By Tina Jepson
Mulch isn’t something many of us think about often, but it’s an essential part of every healthy, well-manicured, and presentable landscape.
I remember being a first-time homeowner of a new construction home. I didn’t own a lawnmower, there wasn’t a tree in sight, and I surely didn’t consider what type of mulch I’d use down the road. As I began to plant trees and shrubbery, I quickly learned that you can have the most beautiful rose bushes on the block, but you’re guaranteed weed-filled, improperly watered landscape beds until you lay down a bit of mulch.
Whether you choose wood, straw, rocks, or rubber—your choice will depend on a number of factors. Let’s dive into the nitty-gritty of mulch.
Why Use Mulch?
Mulch works in a number of ways to help you maintain a healthy, beautiful landscape. Some of the biggest benefits of mulch include:
- Making your trees, shrubs, and flowers “pop”. It’s an easy way to tidy up and beautify your outdoor space.
- Stopping soil from eroding
- Helping maintain a good soil moisture level
- Keeping weeds from taking over your landscape
Common Types of Mulch
Most often, the type of mulch you choose will depend on your geographic location and budget.
- Wood Bark: A natural groundcover, wood bark is the go-to mulch for many in northern and/or temperate climates. Whether you choose cypress, cedar, or hardwood wood bark mulch, you’ll notice that it decomposes perfectly to add the right amount of organic nutrients to help trees and shrubs grow and thrive.
- Pine Straw: Pine straw rules the landscape in the southern US. It’s a plentiful, sustainable product that spreads easily and is relatively low-maintenance.
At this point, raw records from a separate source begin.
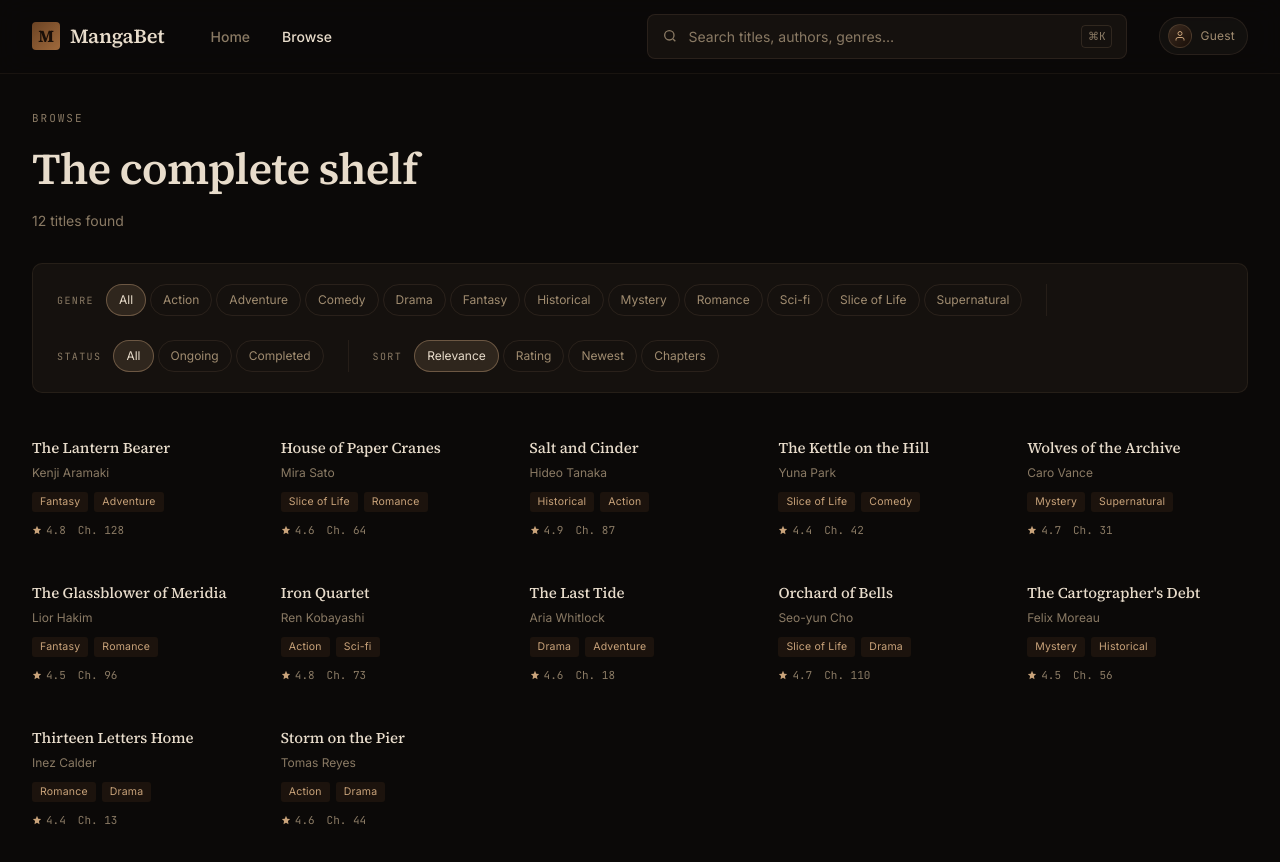
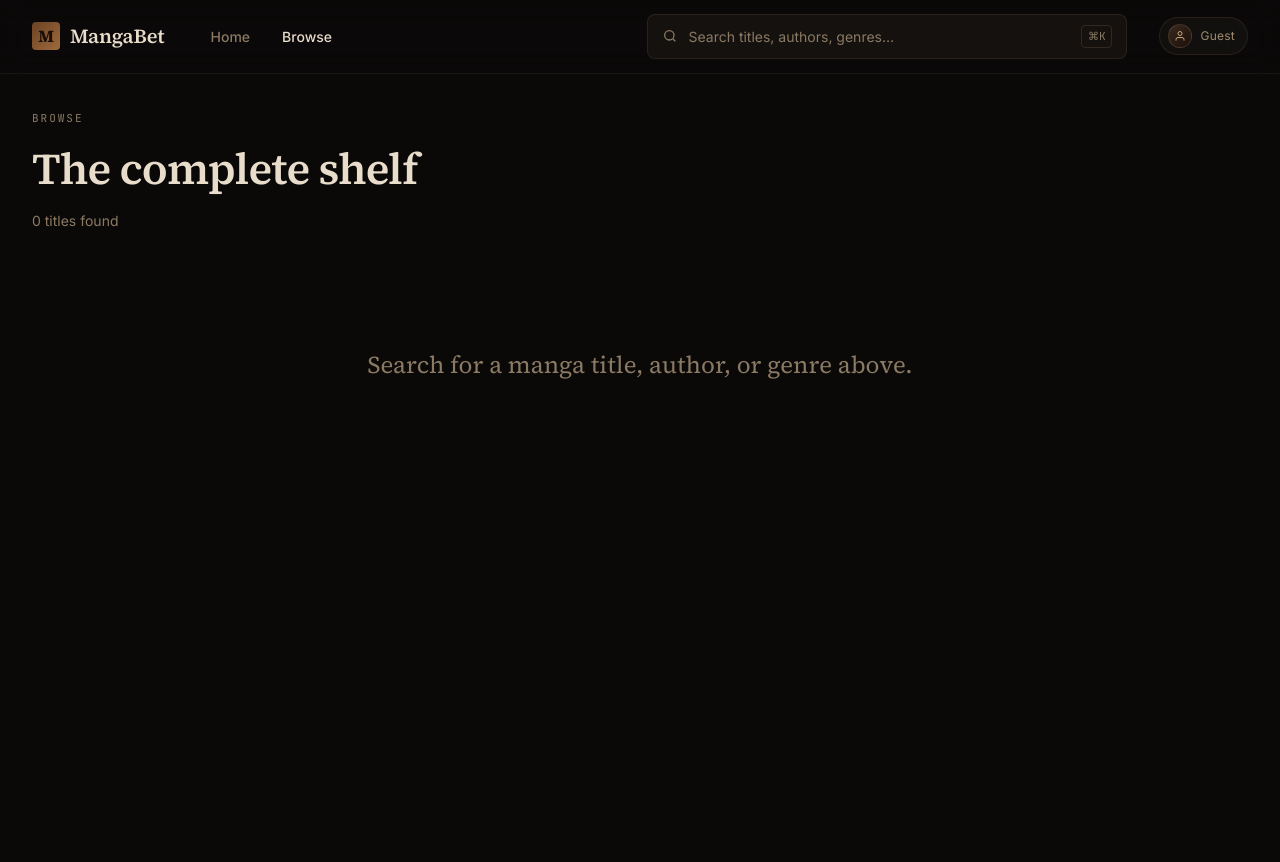
Before and after one commit to Wenfuuu/MangaBet, a SvelteKit app: page /search in a window 1280 px wide. Shown: the top 862 px of the page. After the commit the page ends 800 px from the top, so only its background shows below. Built offline with nearby package versions, Linux system fonts and the light colour scheme.

Commit message:
feat: added search manga endpoint

```diff
--- a/src/lib/api.ts
+++ b/src/lib/api.ts
@@ -1,8 +1,11 @@
-export const API_BASE = 'https://api.mangabet.example.com/v1';
+export const MANGABATS_BASE = 'https://www.mangabats.com';
+
+// Headers required by mangabats.com for JSON endpoints
+export const MANGABATS_HEADERS = {
+	Referer: MANGABATS_BASE,
+	'X-Requested-With': 'XMLHttpRequest',
+} as const;
 
 export const ENDPOINTS = {
-	search: (q: string) => `${API_BASE}/manga?q=${encodeURIComponent(q)}`,
-	mangaDetail: (id: string) => `${API_BASE}/manga/${id}`,
-	chapters: (id: string) => `${API_BASE}/manga/${id}/chapters`,
-	pages: (id: string, chapter: number) => `${API_BASE}/manga/${id}/chapter/${chapter}/pages`,
+	search: (q: string) => `${MANGABATS_BASE}/home/search/json?searchword=${encodeURIComponent(q)}`,
 } as const;
--- a/src/lib/components/SearchResultCard.svelte
+++ b/src/lib/components/SearchResultCard.svelte
@@ -1,37 +1,17 @@
 <script lang="ts">
-	import type { Manga } from '$lib/types';
-	import { COVER_PALETTES } from '$lib/data';
+	import type { MangaSearchDTO } from '$lib/types';
 
-	let { manga, onclick }: { manga: Manga; onclick: () => void } = $props();
-
-	let palette = $derived(COVER_PALETTES[manga.cover % COVER_PALETTES.length]);
+	let { manga, onclick }: { manga: MangaSearchDTO; onclick: () => void } = $props();
 </script>
 
 <button class="card" {onclick}>
 	<div class="cover-wrap">
-		<div
-			class="cover"
-			style="background: linear-gradient(160deg, {palette[0]}, {palette[1]}, {palette[2]});"
-		></div>
-		<div class="status-badge" class:ongoing={manga.status === 'Ongoing'}>
-			{manga.status.toUpperCase()}
-		</div>
+		<img class="cover" src={manga.thumb} alt={manga.name} loading="lazy" />
 	</div>
-	<div class="title">{manga.title}</div>
+	<div class="title">{manga.name}</div>
 	<div class="author">{manga.author}</div>
-	<div class="genres">
-		{#each manga.genres.slice(0, 2) as genre}
-			<span class="genre-tag">{genre}</span>
-		{/each}
-	</div>
 	<div class="meta">
-		<span class="rating">
-			<svg width="10" height="10" viewBox="0 0 24 24" fill="#c9a37a">
-				<path d="M12 2l3 7 7 .6-5.3 4.7L18 22l-6-3.7L6 22l1.3-7.7L2 9.6 9 9z" />
-			</svg>
-			{manga.rating}
-		</span>
-		<span>Ch. {manga.chapters}</span>
+		<span>{manga.chapterLatest}</span>
 	</div>
 </button>
 
@@ -52,6 +32,7 @@
 		overflow: hidden;
 		border-radius: 6px;
 		position: relative;
+		background: var(--surface);
 		transition: transform 200ms;
 	}
 
@@ -62,23 +43,7 @@
 	.cover {
 		width: 100%;
 		height: 100%;
-	}
-
-	.status-badge {
-		position: absolute;
-		top: 8px;
-		right: 8px;
-		padding: 3px 8px;
-		background: rgba(11, 9, 8, 0.85);
-		border-radius: 4px;
-		font-family: 'JetBrains Mono', monospace;
-		font-size: 10px;
-		color: var(--text-faint);
-		letter-spacing: 0.08em;
-	}
-
-	.status-badge.ongoing {
-		color: var(--accent);
+		object-fit: cover;
 	}
 
 	.title {
@@ -88,6 +53,11 @@
 		color: var(--text);
 		line-height: 1.25;
 		letter-spacing: -0.005em;
+		display: -webkit-box;
+		-webkit-line-clamp: 2;
+		line-clamp: 2;
+		-webkit-box-orient: vertical;
+		overflow: hidden;
 	}
 
 	.author {
@@ -95,36 +65,14 @@
 		font-size: 12px;
 		color: var(--text-faint);
 		margin-top: -4px;
-	}
-
-	.genres {
-		display: flex;
-		gap: 6px;
-		flex-wrap: wrap;
-	}
-
-	.genre-tag {
-		padding: 2px 8px;
-		background: var(--brown-tint);
-		border-radius: 3px;
-		font-family: 'Inter', sans-serif;
-		font-size: 10.5px;
-		color: var(--accent);
-		letter-spacing: 0.02em;
+		white-space: nowrap;
+		overflow: hidden;
+		text-overflow: ellipsis;
 	}
 
 	.meta {
-		display: flex;
-		align-items: center;
-		gap: 12px;
 		font-family: 'JetBrains Mono', monospace;
 		font-size: 11px;
 		color: var(--text-faint);
 	}
-
-	.rating {
-		display: inline-flex;
-		align-items: center;
-		gap: 4px;
-	}
 </style>
--- a/src/lib/services/manga.ts
+++ b/src/lib/services/manga.ts
@@ -1,19 +1,9 @@
-import type { Manga } from '$lib/types';
-import { MANGA_LIBRARY } from '$lib/data';
+import type { MangaSearchDTO } from '$lib/types';
+import { ENDPOINTS, MANGABATS_HEADERS } from '$lib/api';
 
-// TODO: replace with real API calls using ENDPOINTS from $lib/api
-
-export async function searchManga(query: string): Promise<Manga[]> {
-	if (!query.trim()) return MANGA_LIBRARY;
-	const q = query.toLowerCase();
-	return MANGA_LIBRARY.filter(
-		(m) =>
-			m.title.toLowerCase().includes(q) ||
-			m.author.toLowerCase().includes(q) ||
-			m.genres.some((g) => g.toLowerCase().includes(q))
-	);
+export async function searchManga(query: string): Promise<MangaSearchDTO[]> {
+	if (!query.trim()) return [];
+	const res = await fetch(ENDPOINTS.search(query), { headers: MANGABATS_HEADERS });
+	if (!res.ok) throw new Error(`Search failed: ${res.status}`);
+	return res.json();
 }
-
-export async function getManga(id: string): Promise<Manga | null> {
-	return MANGA_LIBRARY.find((m) => m.id === id) ?? null;
-}
--- a/src/lib/types.ts
+++ b/src/lib/types.ts
@@ -1,3 +1,3 @@
-export type { Manga } from '../types/manga/manga.types';
+export type { Manga, MangaSearchDTO } from '../types/manga/manga.types';
 export type { Chapter } from '../types/chapter/chapter.types';
 export type { ContinueItem, ReaderMode } from '../types/reader/reader.types';
--- /dev/null
+++ b/src/routes/api/search/+server.ts
@@ -0,0 +1,9 @@
+import { searchManga } from '$lib/services/manga';
+import { json } from '@sveltejs/kit';
+import type { RequestHandler } from './$types';
+
+export const GET: RequestHandler = async ({ url }) => {
+	const q = url.searchParams.get('q') ?? '';
+	const results = await searchManga(q);
+	return json(results);
+};
--- /dev/null
+++ b/src/routes/search/+page.server.ts
@@ -0,0 +1,8 @@
+import { searchManga } from '$lib/services/manga';
+import type { PageServerLoad } from './$types';
+
+export const load: PageServerLoad = async ({ url }) => {
+	const q = url.searchParams.get('q') ?? '';
+	const results = q.trim() ? await searchManga(q) : [];
+	return { results, q };
+};
--- a/src/routes/search/+page.svelte
+++ b/src/routes/search/+page.svelte
@@ -1,82 +1,41 @@
 <script lang="ts">
 	import { goto } from '$app/navigation';
-	import { page } from '$app/state';
-	import { MANGA_LIBRARY } from '$lib/data';
+	import type { PageData } from './$types';
 	import SearchResultCard from '$lib/components/SearchResultCard.svelte';
-	import FilterGroup from '$lib/components/FilterGroup.svelte';
 
-	let genre = $state('All');
-	let status = $state('All');
-	let sort = $state('Relevance');
-
-	let urlQuery = $derived(page.url.searchParams.get('q') ?? '');
-
-	let allGenres = $derived.by(() => {
-		const s = new Set<string>();
-		MANGA_LIBRARY.forEach((m) => m.genres.forEach((g) => s.add(g)));
-		return ['All', ...Array.from(s).sort()];
-	});
-
-	let results = $derived.by(() => {
-		let list = [...MANGA_LIBRARY];
-		if (urlQuery.trim()) {
-			const q = urlQuery.toLowerCase();
-			list = list.filter(
-				(m) =>
-					m.title.toLowerCase().includes(q) ||
-					m.author.toLowerCase().includes(q) ||
-					m.genres.some((g) => g.toLowerCase().includes(q))
-			);
-		}
-		if (genre !== 'All') list = list.filter((m) => m.genres.includes(genre));
-		if (status !== 'All') list = list.filter((m) => m.status === status);
-		if (sort === 'Rating') list.sort((a, b) => b.rating - a.rating);
-		else if (sort === 'Newest') list.sort((a, b) => b.year - a.year);
-		else if (sort === 'Chapters') list.sort((a, b) => b.chapters - a.chapters);
-		return list;
-	});
+	let { data }: { data: PageData } = $props();
 </script>
 
 <div class="page">
 	<!-- Header -->
 	<div class="header">
-		<div class="eyebrow">{urlQuery.trim() ? 'Search results' : 'Browse'}</div>
+		<div class="eyebrow">{data.q.trim() ? 'Search results' : 'Browse'}</div>
 		<h1 class="headline">
-			{#if urlQuery.trim()}
-				Results for "<span class="query-highlight">{urlQuery}</span>"
+			{#if data.q.trim()}
+				Results for "<span class="query-highlight">{data.q}</span>"
 			{:else}
 				The complete shelf
 			{/if}
 		</h1>
-		<div class="count">{results.length} {results.length === 1 ? 'title' : 'titles'} found</div>
-	</div>
-
-	<!-- Filter bar -->
-	<div class="filter-bar">
-		<FilterGroup label="Genre" value={genre} options={allGenres} onchange={(v) => (genre = v)} />
-		<div class="divider"></div>
-		<FilterGroup
-			label="Status"
-			value={status}
-			options={['All', 'Ongoing', 'Completed']}
-			onchange={(v) => (status = v)}
-		/>
-		<div class="divider"></div>
-		<FilterGroup
-			label="Sort"
-			value={sort}
-			options={['Relevance', 'Rating', 'Newest', 'Chapters']}
-			onchange={(v) => (sort = v)}
-		/>
+		<div class="count">
+			{data.results.length}
+			{data.results.length === 1 ? 'title' : 'titles'} found
+		</div>
 	</div>
 
 	<!-- Results -->
-	{#if results.length === 0}
-		<div class="empty">No titles match those filters.</div>
+	{#if data.results.length === 0}
+		<div class="empty">
+			{#if data.q.trim()}
+				No titles found for "{data.q}".
+			{:else}
+				Search for a manga title, author, or genre above.
+			{/if}
+		</div>
 	{:else}
 		<div class="grid">
-			{#each results as m}
-				<SearchResultCard manga={m} onclick={() => goto(`/manga/${m.id}`)} />
+			{#each data.results as m}
+				<SearchResultCard manga={m} onclick={() => goto(`/manga/${m.slug}`)} />
 			{/each}
 		</div>
 	{/if}
@@ -90,7 +49,7 @@
 	}
 
 	.header {
-		margin-bottom: 32px;
+		margin-bottom: 36px;
 	}
 
 	.eyebrow {
@@ -122,24 +81,6 @@
 		margin-top: 8px;
 	}
 
-	.filter-bar {
-		display: flex;
-		gap: 24px;
-		align-items: center;
-		flex-wrap: wrap;
-		padding: 20px 24px;
-		background: var(--surface);
-		border: 1px solid rgba(160, 130, 100, 0.12);
-		border-radius: 10px;
-		margin-bottom: 36px;
-	}
-
-	.divider {
-		width: 1px;
-		align-self: stretch;
-		background: rgba(160, 130, 100, 0.12);
-	}
-
 	.grid {
 		display: grid;
 		grid-template-columns: repeat(5, 1fr);
```
Also changed, not shown: src/lib/components/NavBar.svelte (+29 -22 lines), src/types/manga/manga.types.ts (+10 -0 lines).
Plus, it’s more affordable than most other mulches on the market.
- Rock/Gravel: While a bit expensive upfront, rock is a great long-term ground cover common in dry climates. Just keep in mind that weeds aren’t controlled quite as well with rock as with other mulching materials, so this material requires more manual weed removal.
- Recycled Rubber: While often used for children’s playgrounds, recycled rubber can also be placed around trees and plants. Similar to rock mulch, it’s commonly used in drier climates. One of the best things about recycled rubber is that it doesn’t absorb water, so your plants can absorb more. Plus, it’s eco-friendly!
- Dyed Bark: This ground cover is made from wood waste products (such as old buildings) and then dyed a shade of red, brown or black. Most professionals don’t recommend using dyed bark mulch because the dye can run off and kill nearby plants and insects.
Most do-it-yourself landscapers choose to apply organic varieties of mulch, such as bark and straw, in the spring and fall. As noted above, rubber and rock don’t decay and, therefore, don’t need replenishment twice a year.
As you start planning and purchasing spring plants, consider the type of mulch you want to use. After you’ve secured your new greenery into the ground, ensure weeds stay out while water and soil stay in with the right mulch.
Additional Tips, Tricks & Suggestions
Depending on the type of mulch you choose to use, labor can be intensive. Rock is fairly heavy, and whether you buy bags or buy in bulk, you’ll still need to shovel, lug, and lift. Bark, straw, and rubber all weigh less, but you’ll still be bending over for extended periods of time. Remember to take frequent breaks and get help when needed.
If you’re using an inorganic mulch like rock or rubber, it’s best to lay down landscape fabric to ensure that weeds don’t creep into your landscape beds. This step isn’t necessary when applying bark and pine straw.
Mulch isn’t just for landscape beds. It’s also the perfect cover for gardens and play areas. Once my garden plants are properly established, I always add a layer of pine straw to keep my plants healthy and happy.
When it comes to landscaping, mulch is the best way to keep the good stuff in and the bad stuff out. Happy mulching!
Images used with permission, courtesy of www.bigstock.com and www.dreamstime.com